= Task =
Lines from the beginning of the entries up to and including the one with "diff --git a/app/page.tsx b/app/page.tsx" must be duplicated word for word; leave out all others.

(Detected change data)
::::

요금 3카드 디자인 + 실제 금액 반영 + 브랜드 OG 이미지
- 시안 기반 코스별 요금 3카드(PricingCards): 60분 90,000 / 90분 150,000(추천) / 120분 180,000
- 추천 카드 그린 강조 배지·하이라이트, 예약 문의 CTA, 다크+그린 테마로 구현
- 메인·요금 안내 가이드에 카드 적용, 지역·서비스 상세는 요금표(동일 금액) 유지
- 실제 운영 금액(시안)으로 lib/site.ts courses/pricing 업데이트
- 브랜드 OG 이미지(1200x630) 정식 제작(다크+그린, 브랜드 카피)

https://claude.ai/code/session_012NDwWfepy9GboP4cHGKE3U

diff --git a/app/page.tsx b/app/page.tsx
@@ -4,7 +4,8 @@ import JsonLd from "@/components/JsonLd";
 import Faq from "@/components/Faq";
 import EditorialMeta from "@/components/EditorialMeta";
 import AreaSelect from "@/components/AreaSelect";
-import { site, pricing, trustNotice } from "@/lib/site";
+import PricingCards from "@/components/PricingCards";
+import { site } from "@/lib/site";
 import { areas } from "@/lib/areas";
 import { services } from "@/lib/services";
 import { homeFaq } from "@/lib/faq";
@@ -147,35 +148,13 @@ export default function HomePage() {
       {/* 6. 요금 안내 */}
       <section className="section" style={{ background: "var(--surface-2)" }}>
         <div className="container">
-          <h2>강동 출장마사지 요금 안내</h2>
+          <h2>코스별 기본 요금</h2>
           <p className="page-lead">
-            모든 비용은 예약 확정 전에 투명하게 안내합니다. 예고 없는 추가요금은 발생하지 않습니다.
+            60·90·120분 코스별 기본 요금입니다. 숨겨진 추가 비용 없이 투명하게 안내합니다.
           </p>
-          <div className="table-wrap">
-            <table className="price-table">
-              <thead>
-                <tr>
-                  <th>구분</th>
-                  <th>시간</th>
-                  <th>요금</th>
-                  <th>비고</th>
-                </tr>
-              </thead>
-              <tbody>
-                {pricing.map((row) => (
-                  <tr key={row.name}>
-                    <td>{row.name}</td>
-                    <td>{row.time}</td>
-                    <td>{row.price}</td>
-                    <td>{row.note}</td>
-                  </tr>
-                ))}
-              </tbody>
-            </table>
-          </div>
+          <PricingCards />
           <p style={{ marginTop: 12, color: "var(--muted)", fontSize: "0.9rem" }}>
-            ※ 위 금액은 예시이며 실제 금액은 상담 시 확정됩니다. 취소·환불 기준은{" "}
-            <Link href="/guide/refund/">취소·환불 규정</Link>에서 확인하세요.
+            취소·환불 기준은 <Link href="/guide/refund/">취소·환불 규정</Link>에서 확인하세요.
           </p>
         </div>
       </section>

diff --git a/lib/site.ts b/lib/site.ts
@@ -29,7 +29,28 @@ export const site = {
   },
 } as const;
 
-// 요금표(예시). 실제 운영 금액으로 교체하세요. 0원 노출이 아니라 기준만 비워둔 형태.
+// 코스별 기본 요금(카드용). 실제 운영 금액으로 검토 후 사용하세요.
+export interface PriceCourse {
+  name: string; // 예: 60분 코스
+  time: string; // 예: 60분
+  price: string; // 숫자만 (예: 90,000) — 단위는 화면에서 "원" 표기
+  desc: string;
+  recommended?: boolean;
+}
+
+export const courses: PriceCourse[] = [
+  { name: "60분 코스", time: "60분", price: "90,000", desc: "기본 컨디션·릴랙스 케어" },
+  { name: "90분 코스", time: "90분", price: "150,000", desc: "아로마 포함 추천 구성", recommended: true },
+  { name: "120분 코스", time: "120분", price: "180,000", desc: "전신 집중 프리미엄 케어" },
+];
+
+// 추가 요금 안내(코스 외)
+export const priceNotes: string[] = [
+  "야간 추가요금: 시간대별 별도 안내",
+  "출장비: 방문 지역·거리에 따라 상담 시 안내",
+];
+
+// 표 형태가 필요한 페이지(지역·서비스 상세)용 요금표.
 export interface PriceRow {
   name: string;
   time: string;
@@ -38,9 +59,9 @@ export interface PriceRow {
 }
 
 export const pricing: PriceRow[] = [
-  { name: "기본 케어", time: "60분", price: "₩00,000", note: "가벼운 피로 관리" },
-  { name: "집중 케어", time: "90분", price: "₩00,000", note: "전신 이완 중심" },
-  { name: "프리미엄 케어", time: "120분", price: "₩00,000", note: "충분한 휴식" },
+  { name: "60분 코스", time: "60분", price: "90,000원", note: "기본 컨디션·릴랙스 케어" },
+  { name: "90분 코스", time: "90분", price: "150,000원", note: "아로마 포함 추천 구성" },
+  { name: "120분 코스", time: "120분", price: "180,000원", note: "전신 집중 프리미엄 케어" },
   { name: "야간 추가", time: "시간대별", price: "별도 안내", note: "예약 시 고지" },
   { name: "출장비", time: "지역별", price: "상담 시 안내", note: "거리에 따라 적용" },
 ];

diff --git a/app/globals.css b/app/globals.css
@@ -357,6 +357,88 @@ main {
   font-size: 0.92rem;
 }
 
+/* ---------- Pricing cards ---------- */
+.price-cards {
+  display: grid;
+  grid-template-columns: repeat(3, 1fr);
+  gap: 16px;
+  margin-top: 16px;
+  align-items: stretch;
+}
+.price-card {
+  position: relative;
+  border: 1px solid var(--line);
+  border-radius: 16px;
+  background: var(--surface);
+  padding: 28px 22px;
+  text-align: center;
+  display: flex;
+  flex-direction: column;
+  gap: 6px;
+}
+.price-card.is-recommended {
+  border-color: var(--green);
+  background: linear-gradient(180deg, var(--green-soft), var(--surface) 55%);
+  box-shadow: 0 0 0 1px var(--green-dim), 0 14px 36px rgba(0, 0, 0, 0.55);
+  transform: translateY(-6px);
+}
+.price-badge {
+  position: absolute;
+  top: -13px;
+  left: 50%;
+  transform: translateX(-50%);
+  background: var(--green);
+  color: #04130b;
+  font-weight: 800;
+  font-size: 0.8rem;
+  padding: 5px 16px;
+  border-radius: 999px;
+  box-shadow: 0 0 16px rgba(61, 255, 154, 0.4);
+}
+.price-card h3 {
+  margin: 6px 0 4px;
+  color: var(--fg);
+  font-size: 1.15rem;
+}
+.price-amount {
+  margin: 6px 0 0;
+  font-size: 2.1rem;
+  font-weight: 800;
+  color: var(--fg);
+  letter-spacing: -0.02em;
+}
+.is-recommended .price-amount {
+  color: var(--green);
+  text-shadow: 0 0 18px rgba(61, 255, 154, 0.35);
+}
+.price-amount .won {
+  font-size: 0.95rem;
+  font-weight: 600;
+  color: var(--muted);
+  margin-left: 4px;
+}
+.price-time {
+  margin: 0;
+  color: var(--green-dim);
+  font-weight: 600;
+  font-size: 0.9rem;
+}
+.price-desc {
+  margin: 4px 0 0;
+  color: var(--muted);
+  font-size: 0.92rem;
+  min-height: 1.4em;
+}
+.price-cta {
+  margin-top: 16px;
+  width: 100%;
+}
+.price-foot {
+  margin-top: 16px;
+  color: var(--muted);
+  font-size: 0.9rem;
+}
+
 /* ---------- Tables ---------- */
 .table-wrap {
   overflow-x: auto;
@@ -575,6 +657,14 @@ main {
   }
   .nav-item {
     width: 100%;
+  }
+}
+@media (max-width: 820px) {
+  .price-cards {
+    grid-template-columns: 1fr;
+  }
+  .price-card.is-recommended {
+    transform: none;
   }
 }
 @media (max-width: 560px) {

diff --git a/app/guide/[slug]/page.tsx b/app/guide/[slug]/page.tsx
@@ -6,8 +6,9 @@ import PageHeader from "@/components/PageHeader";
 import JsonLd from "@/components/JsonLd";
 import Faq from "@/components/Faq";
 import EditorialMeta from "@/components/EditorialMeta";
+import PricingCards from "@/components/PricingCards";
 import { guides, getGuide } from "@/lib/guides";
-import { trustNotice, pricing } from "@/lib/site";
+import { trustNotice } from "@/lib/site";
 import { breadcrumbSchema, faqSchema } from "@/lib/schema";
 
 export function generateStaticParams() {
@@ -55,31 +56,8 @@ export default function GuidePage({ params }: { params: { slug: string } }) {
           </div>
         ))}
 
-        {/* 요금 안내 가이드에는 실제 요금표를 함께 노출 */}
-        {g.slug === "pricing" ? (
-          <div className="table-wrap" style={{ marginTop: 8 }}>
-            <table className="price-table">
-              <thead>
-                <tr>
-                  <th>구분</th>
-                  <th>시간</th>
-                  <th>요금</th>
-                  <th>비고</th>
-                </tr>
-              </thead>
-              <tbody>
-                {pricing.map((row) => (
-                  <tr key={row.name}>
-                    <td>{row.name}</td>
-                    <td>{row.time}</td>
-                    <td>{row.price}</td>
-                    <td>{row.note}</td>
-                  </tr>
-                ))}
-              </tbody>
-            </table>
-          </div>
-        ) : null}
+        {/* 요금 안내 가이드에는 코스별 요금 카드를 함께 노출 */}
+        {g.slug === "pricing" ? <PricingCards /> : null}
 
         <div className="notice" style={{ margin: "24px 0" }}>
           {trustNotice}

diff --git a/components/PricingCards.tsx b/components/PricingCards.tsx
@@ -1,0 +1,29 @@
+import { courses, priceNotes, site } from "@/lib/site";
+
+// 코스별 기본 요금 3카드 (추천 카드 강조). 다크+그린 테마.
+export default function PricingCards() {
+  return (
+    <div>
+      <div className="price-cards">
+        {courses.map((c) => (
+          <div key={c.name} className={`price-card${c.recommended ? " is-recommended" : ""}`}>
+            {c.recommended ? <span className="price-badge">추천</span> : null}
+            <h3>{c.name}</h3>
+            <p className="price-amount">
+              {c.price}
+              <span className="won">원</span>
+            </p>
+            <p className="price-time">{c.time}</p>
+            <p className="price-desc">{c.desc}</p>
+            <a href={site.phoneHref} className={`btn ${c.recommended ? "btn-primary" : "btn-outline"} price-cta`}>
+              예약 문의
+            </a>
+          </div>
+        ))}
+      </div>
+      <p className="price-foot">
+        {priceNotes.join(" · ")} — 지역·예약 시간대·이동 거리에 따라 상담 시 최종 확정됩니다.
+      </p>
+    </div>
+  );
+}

::::

= Reply to the exercise =
요금 3카드 디자인 + 실제 금액 반영 + 브랜드 OG 이미지
- 시안 기반 코스별 요금 3카드(PricingCards): 60분 90,000 / 90분 150,000(추천) / 120분 180,000
- 추천 카드 그린 강조 배지·하이라이트, 예약 문의 CTA, 다크+그린 테마로 구현
- 메인·요금 안내 가이드에 카드 적용, 지역·서비스 상세는 요금표(동일 금액) 유지
- 실제 운영 금액(시안)으로 lib/site.ts courses/pricing 업데이트
- 브랜드 OG 이미지(1200x630) 정식 제작(다크+그린, 브랜드 카피)

https://claude.ai/code/session_012NDwWfepy9GboP4cHGKE3U

diff --git a/app/page.tsx b/app/page.tsx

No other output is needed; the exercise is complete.